(Updated 05/03/23) The New York Times reports that the elimination by Twitter of “blue check” marks signaling authenticity of any account on the social media platform has opened the door to multiple accounts impersonating government agencies, entertainment celebrities, and political figures of all persuasions.
Disinformation is rampant by postings from sources from Russia. Sudan, and other countries. Elon Musk, the owner of Twitter, has dismissed complaints about these problems. The New York Times published a report documenting these developments as well as Musk’s justifications for his actions. He’s been unapologetic about charging fees for blue checks and Twitter offers them to anyone with an open checkbook.
Public Safety Agencies Face Risk of Fake Accounts on Twitter

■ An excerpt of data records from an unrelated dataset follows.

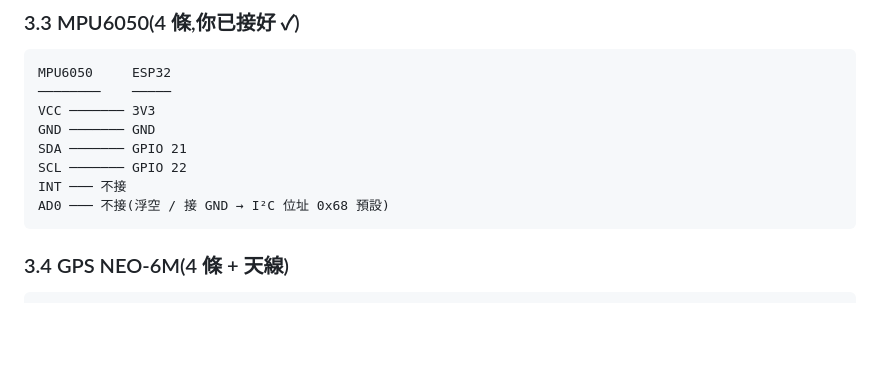
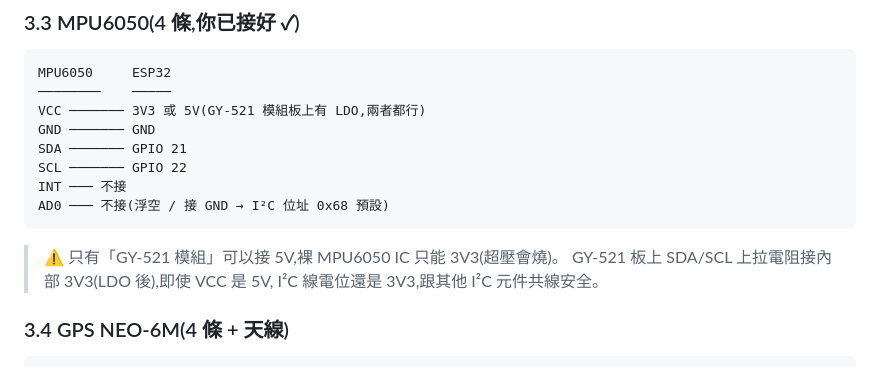
Before and after one commit to avav10985/flightflight, a Markdown page: 飛機接線總表.md, the part around the change. GitHub-like rendering; blank space fills up the shorter version.

Commit message:
MPU6050 註明 5V 跟 3V3 都吃(GY-521 模組板上有 LDO)
使用者反映既有的 MPU6050 接 5V 不是 3V3,我之前寫 3V3 太保守。

常見的 GY-521 MPU6050 模組板上有 LDO(MIC5205 / AMS1117-3V3),
VCC 輸入 3V3 跟 5V 都能用,模組會自動降壓給晶片。

I²C 訊號:板上 SDA/SCL 上拉電阻接到內部 3V3(LDO 出來),
不是接到 VCC,所以即使 VCC = 5V,I²C 線電位還是 3V3,
跟其他接 3V3 的 I²C 元件(BMP280/GY-271/TCA9548A)共線安全。

加註解提醒:只有「GY-521 模組」可以 5V,裸 MPU6050 IC 只能 3V3,
超壓會燒晶片(InvenSense 規格 max VDD = 3.46V)。

Co-Authored-By: Claude Opus 4.7 <noreply@anthropic.com>

````diff
--- a/飛機接線總表.md
+++ b/飛機接線總表.md
@@ -166,13 +166,17 @@ IRQ ─── 不接(浮空)
 ```
 MPU6050     ESP32
 ────────    ─────
-VCC ─────── 3V3
+VCC ─────── 3V3 或 5V(GY-521 模組板上有 LDO,兩者都行)
 GND ─────── GND
 SDA ─────── GPIO 21
 SCL ─────── GPIO 22
 INT ─── 不接
 AD0 ─── 不接(浮空 / 接 GND → I²C 位址 0x68 預設)
 ```
+
+> ⚠️ 只有「GY-521 模組」可以接 5V,裸 MPU6050 IC 只能 3V3(超壓會燒)。
+> GY-521 板上 SDA/SCL 上拉電阻接內部 3V3(LDO 後),即使 VCC 是 5V,
+> I²C 線電位還是 3V3,跟其他 I²C 元件共線安全。
 
 ### 3.4 GPS NEO-6M(4 條 + 天線)
 
````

The New York Times reported that six fake accounts on Twitter are posting false information on Twitter with each of them presenting themselves as the official account of the Los Angeles Police Dept. Similar problems affect multiple municipal agencies in New York City and Chicago.
The New York Times reported that Alyssa Kann, a research associate at the Atlantic Council’s Digital Forensic Research Lab, said Twitter under Mr. Musk was systematically dismantling safeguards that had been put in place over years of consideration and controversy.
“When there are so many things going wrong at once, it’s like: Which fire do you put out first?” she said.
“This is going to be chaos for emergency services,” tweeted Marc-André Argentino, a research fellow at the London-based International Center for the Study of Radicalization.
The newspaper reports that Mr. Argentino tracked examples showing an account impersonating the mayor of Chicago replying to one impersonating the city’s Department of Transportation. Another had New York City’s actual government-run account arguing with an impostor.
“Yes this is funny, let us all laugh,” Mr. Argentino wrote. “Now take two seconds and go back to any mass casualty incident in a major city, or a natural disaster, or any crisis/critical incident when people turn to official sources of information in times need & think of the harm that this can cause.”
Nuclear Utilities at Risk for the Effects of Disinformation
Many nuclear utilities have used Twitter to notify public safety agencies that there is a scheduled test of emergency sirens. Deranged individuals may try to impersonate either public safety agencies or the nuclear utility itself. It is plausible to expect disinformation will eventually be posted on Twitter about nuclear power plants by a fake “blue check” account.
A significant example of the impact of social media platforms being used to spread false information about operating reactors is the report in June 2011 that the Ft. Calhoun nuclear power plant had blown up. I documented this issue, the sources on social media of the disinformation reports, and the response of the utility to address public alarms.
The unrestrained use of fake accounts on Twitter, with or without blue checks, is a significant risk to nuclear power utilities relative to their ongoing communications with the public. This is an international problem driven by the global reach of Twitter’s user base.
Credible alternatives are needed to insure that public safety agencies and nuclear utilities can communicate routine or event related news to the public without the risk of their verified online identities being hijacked by bad actors.
What is the Emergency Alert System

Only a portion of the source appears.